Bonding with a new baby is critical. But when the baby’s bond with the mother is very strong, dads may feel as if they are less important in the baby’s life.
Jade Elliott spoke with Dr. Neal Davis, pediatrician and medical director of pediatric community-based care for Intermountain Healthcare, on this episode of the Baby Your Baby Podcast. Dr. Davis said a dad’s interaction with newborns and children as they grow up is critical in child development.
The strongest bonds start with a father’s interactions with the mother, Dr. Davis said.
“This cannot be overstated: The most fundamental way that dads can create that early bond with their babies is to be a supportive, healthy partner for the mother,” he said. “The relationship with the mother over time is connected to a dad’s ability to engage positively with the child.”
Data show that dads bring a different approach to interactions, from their voices to their choices of play, that help babies develop and grow, Dr. Davis said.
Yet some dads encounter barriers to engaging with their child. Mental wellness can be a challenge, be it depression – experienced before or after the birth of a child – lack of sleep, or financial stresses. Some infants and toddlers may cry if they’re not with their mother, which can be discouraging.
It’s important to recognize that children go through different phases and attachments, Dr. Davis said. “Dads staying engaged, nurturing, and active with children matters, because phases and attachments change.”
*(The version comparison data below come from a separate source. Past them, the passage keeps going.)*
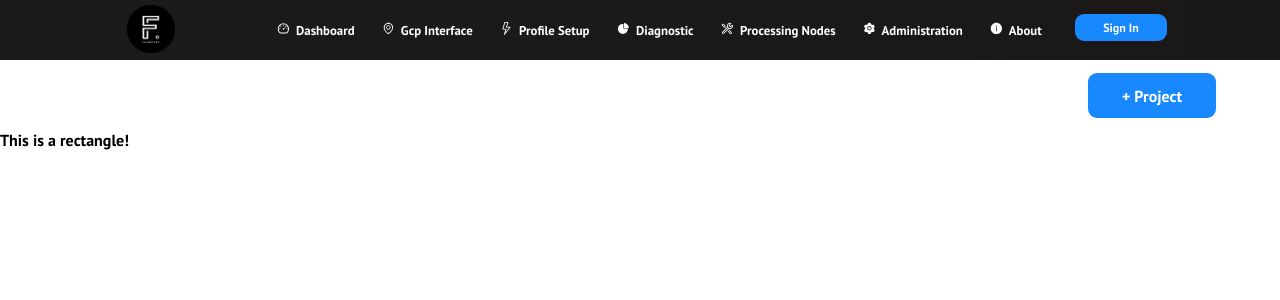
Repository: Akshaykumar1111/akki
Page: /Dashboard
An editor plug-in stored every save of this project. The page is shown before and after the next save, followed by the edit.
The browser window is 1280 px wide. The pictures show the whole page.
Some web libraries are served in a nearby version. The project was rebuilt for these pictures with package versions that can differ from the ones it lists, and the page was loaded fresh each time. Also part of the build but not shown: src/components/pages/Administration.css, src/components/pages/Administration.js, src/components/pages/Diagnostic.js, src/components/pages/ProfileSetup.js, src/components/pages/GcpInterface.js, src/components/pages/ProcessingNodes.js, src/components/pages/About.js, src/components/pages/Popup.css and 7 more.

Above is the page before, as saved 2022-10-20 10:44:02.

After the next save:
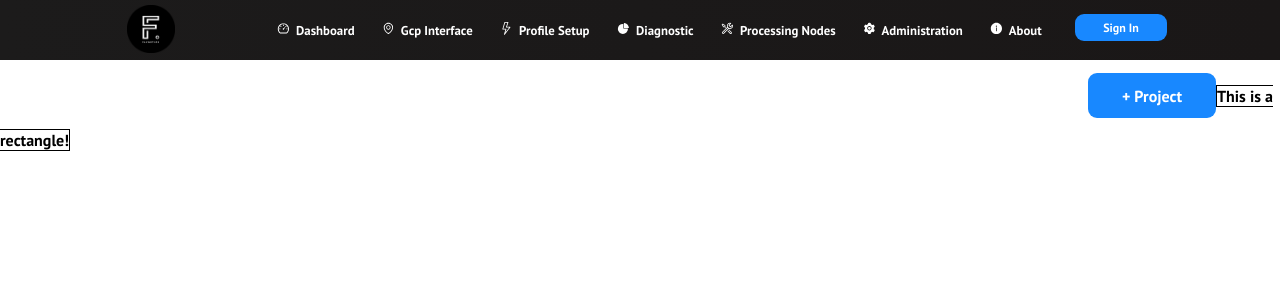
Saved 13 s later.
--- a/src/components/pages/Dashboard.js
+++ b/src/components/pages/Dashboard.js
@@ -8,7 +8,7 @@ export default function Dashboard() {
   return ( <>
 
   <button type="button" className='btn projectbtn'>+ Project</button>
-  <div>This is a rectangle! </div>
+  <div11>This is a rectangle! </div11>
   </>
   )
  }
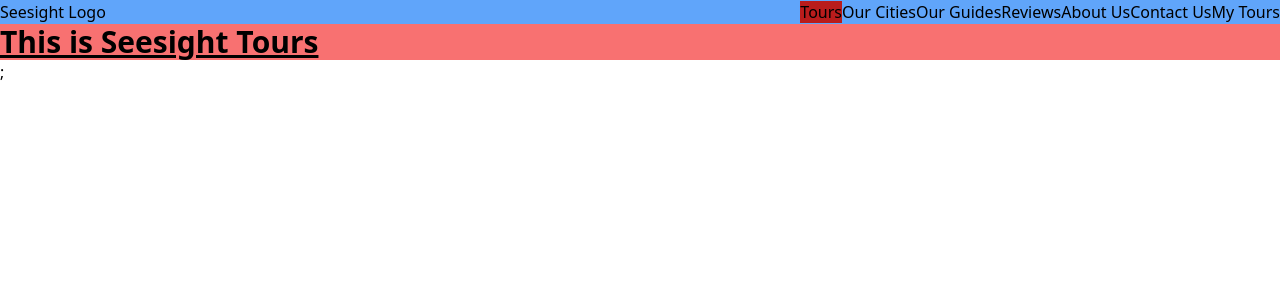
Repository: AmelUlMulk/seesight-tours-test
Page: /
An editor plug-in stored every save of this project. The page is shown before and after the next save, followed by the edit.
The browser window is 1280 px wide. The pictures show the whole page.
The project was rebuilt for these pictures with package versions that can differ from the ones it lists, and the page was loaded fresh each time. The framework's server and built-in components were replaced by stand-ins that run in the browser. Also part of the build but not shown: next.config.js.

Above is the page before, as saved 2022-12-27 11:17:01.

After the next save:
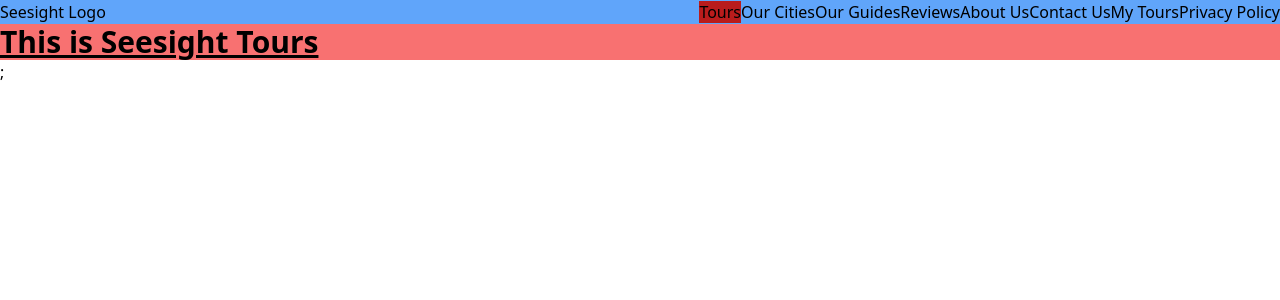
Saved 5 min 49 s later.
--- a/layouts/NavBar.tsx
+++ b/layouts/NavBar.tsx
@@ -17,6 +17,7 @@ const NavBar = () => {
         <Link href="/about">About Us</Link>
         <Link href="/contact">Contact Us</Link>
         <Link href="/my-tours">My Tours</Link>
+        <Link href="/policy">Privacy Policy</Link>
       </div>
     </div>
   );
Dr. Davis provides these tips to help new dads bond with baby:
-Put the phone down! Texting, talking, or scrolling disrupts meaningful interactions with children.
-Go outside, take a walk, and explore the bigger world together. Look at trees, smell flowers, sit on the grass. This could ease the initial emotional reaction of the child’s attachment to mom.
-Attend well-child and medical appointments.
-Understand the child’s development phases, and be flexible. For young children, dads can make funny faces, animal sounds, or sing; turn on music and dance; wrestle or play chase.
-Read books together. This could mean finding a tiger in a picture book, roaring together and chasing each other around like tigers.
-Be patient, be engaged and be yourself.
“Dads are different than moms, they’re going to parent differently than moms, and that can be very good for the child to pick up on nuances from a different parent,” Dr. Davis said. “There are no perfect parents, and we’re all trying and engaging with children the best that we can. Just keep on going.”
Click here to listen to our dads and postpartum depression podcast mentioned in this episode.
The Baby Your Baby program provides many resources for all pregnant women and new moms in Utah. There is also expert advice from the Utah Department of Health and Intermountain Healthcare that air each week on KUTV 2News.